All presbyopic options have compromises. Whether it's multifocal contact lenses, progressive glasses or surgical alternatives; none of the options for presbyopia can restore our accommodative abilities. I educate patients that a realistic goal is "80% of their day." If the patient can perform 80% of their daily tasks, without reaching for supplemental glasses or a different form of presbyopic correction, then they are a successful multifocal contact lens wearer. Educate them that glasses over their multifocal contacts and/or use of their backup glasses may be preferred for extreme distance tasks such as night driving or extreme near tasks such as medicine bottles or phone books. Multifocal contact lenses should provide comfortable vision for the majority of day-to-day tasks. As fitters, we sometimes attempt to make adjustments to a successful multifocal contact lens system in an effort to address a visual need that is very specific and not undertaken on a regular basis. This can lead to compromising vision at a different distance or task, reducing overall motivation to wear the lens system and resulting in a discontinuation of wearing the lenses all together. Don't underestimate the importance of supplemental or alternative corrections for specific needs. It will result in greater numbers of successful fits for day-to-day use.

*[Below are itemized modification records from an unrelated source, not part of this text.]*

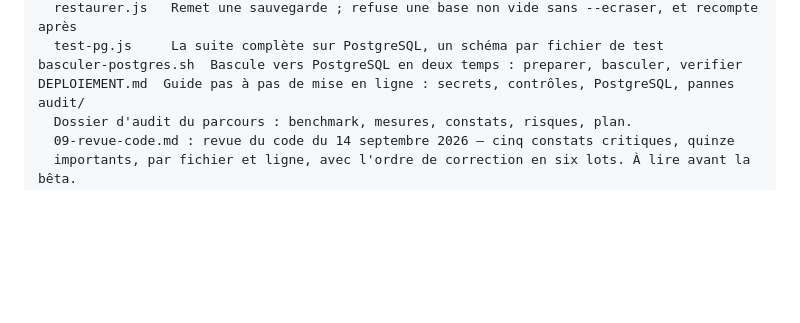
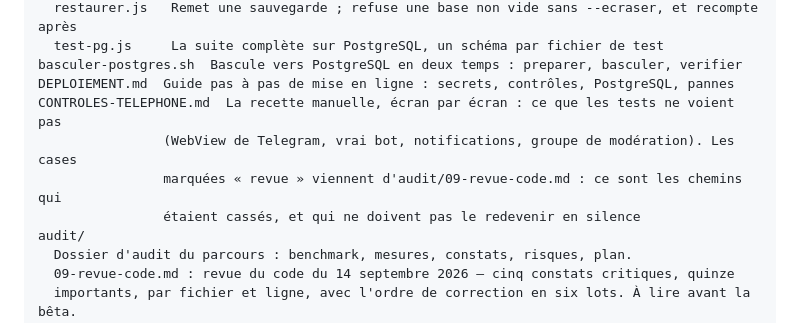
Before and after one commit to BacBacta/Mbolo-miniapp, a Markdown page: CLAUDE.md, the part around the change. Drawn GitHub-style; blank space fills up the shorter version.

```diff
--- a/CLAUDE.md
+++ b/CLAUDE.md
@@ -119,6 +119,10 @@ scripts/
   test-pg.js     La suite complète sur PostgreSQL, un schéma par fichier de test
 basculer-postgres.sh  Bascule vers PostgreSQL en deux temps : preparer, basculer, verifier
 DEPLOIEMENT.md  Guide pas à pas de mise en ligne : secrets, contrôles, PostgreSQL, pannes
+CONTROLES-TELEPHONE.md  La recette manuelle, écran par écran : ce que les tests ne voient pas
+                (WebView de Telegram, vrai bot, notifications, groupe de modération). Les cases
+                marquées « revue » viennent d'audit/09-revue-code.md : ce sont les chemins qui
+                étaient cassés, et qui ne doivent pas le redevenir en silence
 audit/
   Dossier d'audit du parcours : benchmark, mesures, constats, risques, plan.
   09-revue-code.md : revue du code du 14 septembre 2026 — cinq constats critiques, quinze
```
Also changed, not shown: CONTROLES-TELEPHONE.md (added, +305 -0 lines), DEPLOIEMENT.md (+5 -0 lines).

Lastly, remind your patients that you are forming a partnership with them to achieve the best possible vision using their multifocal contact lenses. You will provide the professional expertise and product options to address their needs. However, your decision-making will only be as good as their communication of visual needs to you. Teach your patients to be good historians. Encourage them to wear their multifocal contact lenses in as many real life situations as possible. Instruct them to break their world into three general distances: distance (past arms length), intermediate (around arms length) and near (bent arms length and closer). Make them rank the importance of these three distances in their daily life. This will help you prioritize where you can adjust powers for potential compromise and where you can't. If you involve the patient in a "team" approach to solving their presbyopic needs, you will build greater enthusiasm for the positive outcomes and a greater understanding and acceptance of the potential compromises. With this open communication model, you will become a more confident multifocal contact lens fitter, your success rates will increase and your referral rates as a caring and compassionate specialist will grow.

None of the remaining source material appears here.